### Your instructions
The reply should repeat all of the data word for word, with no pictures.

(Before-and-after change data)
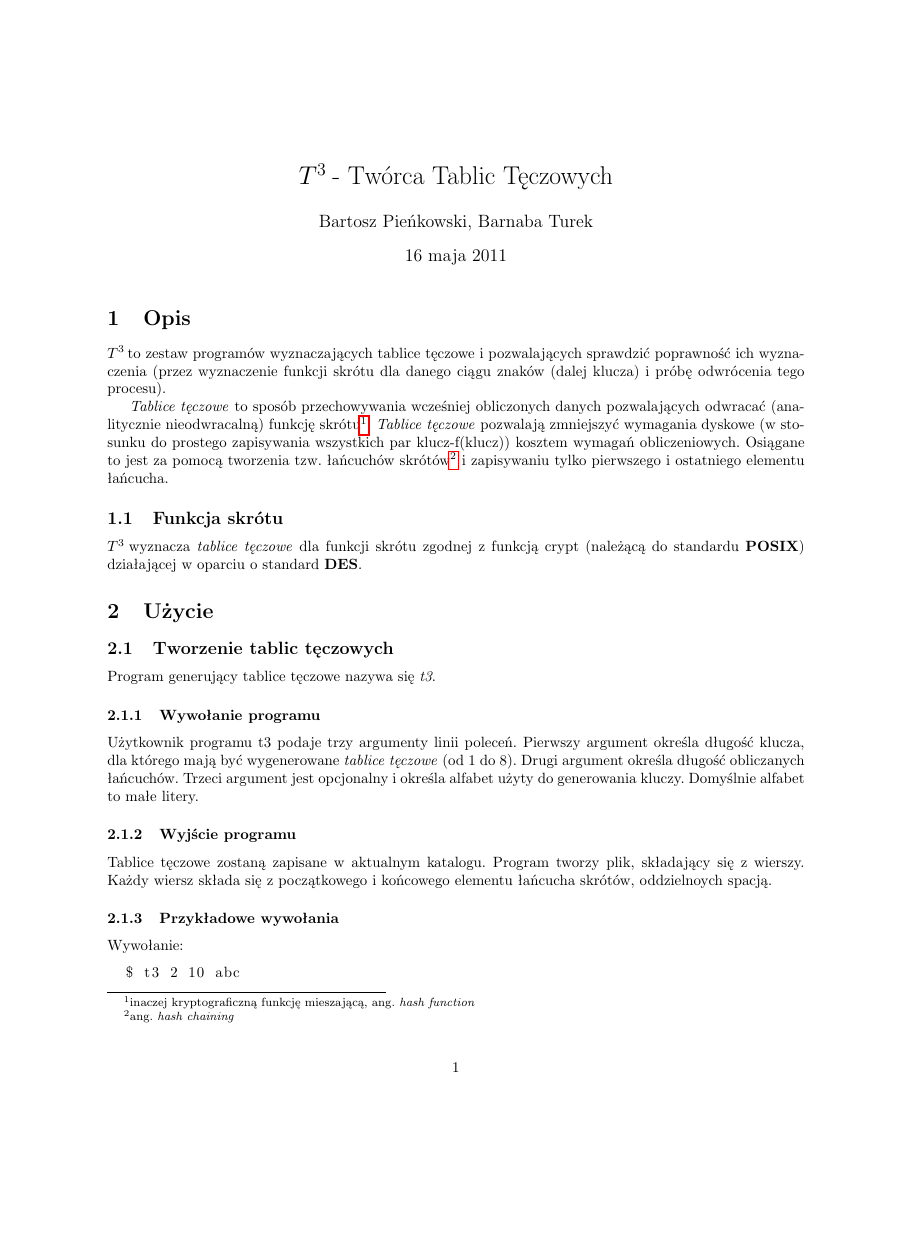
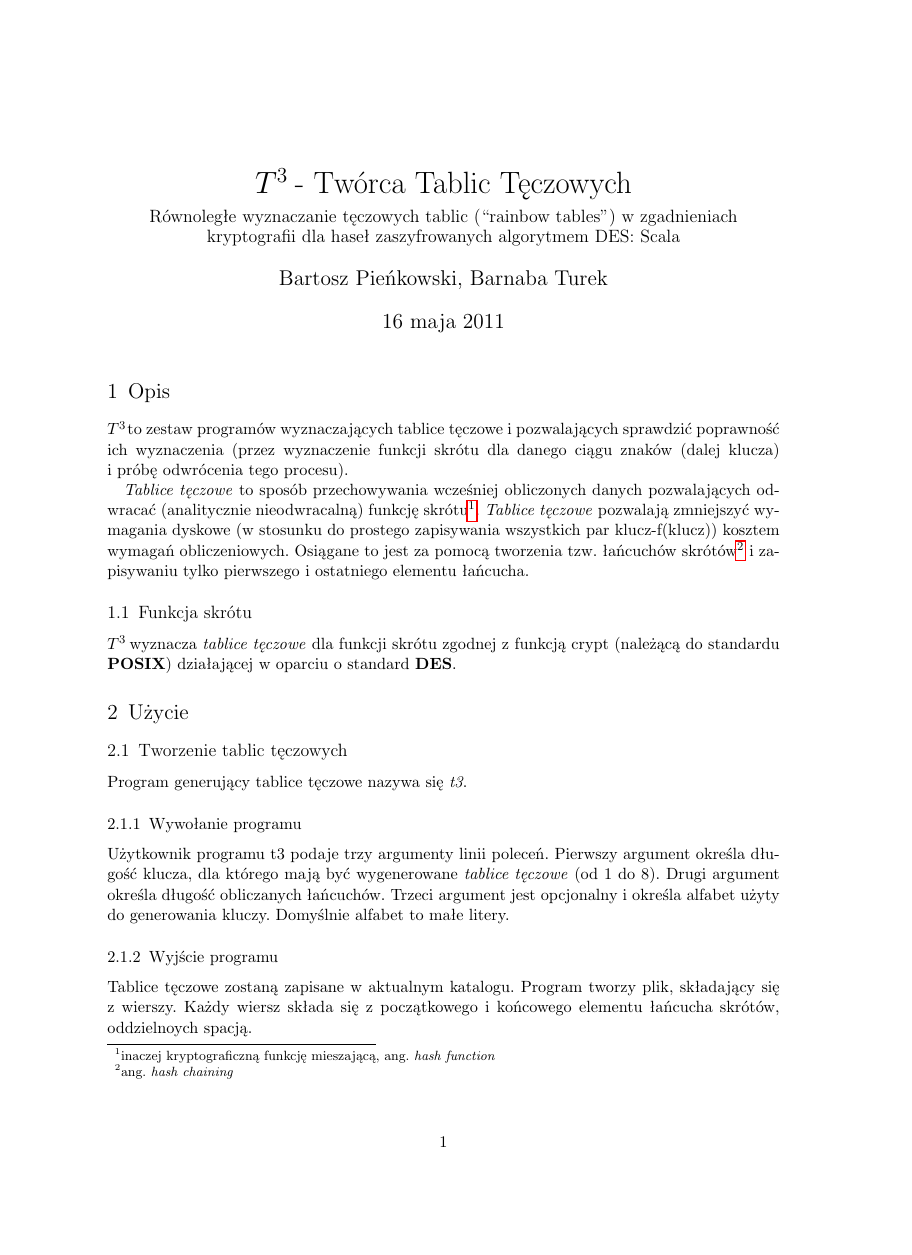
Before and after one commit to barnaba/t3, a LaTeX document (docs/specyfikacja.tex): page 1 of 2 before the commit and page 1 of 3 after it, the shorter picture padded with empty space. Compiled offline with pdfLaTeX.

Commit message:
subtitle

```diff
--- a/docs/specyfikacja.tex
+++ b/docs/specyfikacja.tex
@@ -1,4 +1,4 @@
-\documentclass{article}
+\documentclass{scrartcl}
 
 \usepackage{mdwlist}
 \usepackage[scaled]{helvet}
@@ -21,6 +21,7 @@
 \newcommand{\ttt}{$T^3\:$}
 
 \title{\ttt - Twórca Tablic Tęczowych}
+\subtitle{Równoległe wyznaczanie tęczowych tablic (``rainbow tables'') w~zgadnieniach kryptografii dla haseł zaszyfrowanych algorytmem DES: Scala}
 \author{Bartosz Pieńkowski, Barnaba Turek}
 \maketitle
 \section{Opis}
```
Also changed, not shown: docs/specyfikacja.pdf.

### Response area
Before and after one commit to barnaba/t3, a LaTeX document (docs/specyfikacja.tex): page 1 of 2 before the commit and page 1 of 3 after it, the shorter picture padded with empty space. Compiled offline with pdfLaTeX.

Commit message:
subtitle

```diff
--- a/docs/specyfikacja.tex
+++ b/docs/specyfikacja.tex
@@ -1,4 +1,4 @@
-\documentclass{article}
+\documentclass{scrartcl}
 
 \usepackage{mdwlist}
 \usepackage[scaled]{helvet}
@@ -21,6 +21,7 @@
 \newcommand{\ttt}{$T^3\:$}
 
 \title{\ttt - Twórca Tablic Tęczowych}
+\subtitle{Równoległe wyznaczanie tęczowych tablic (``rainbow tables'') w~zgadnieniach kryptografii dla haseł zaszyfrowanych algorytmem DES: Scala}
 \author{Bartosz Pieńkowski, Barnaba Turek}
 \maketitle
 \section{Opis}
```
Also changed, not shown: docs/specyfikacja.pdf.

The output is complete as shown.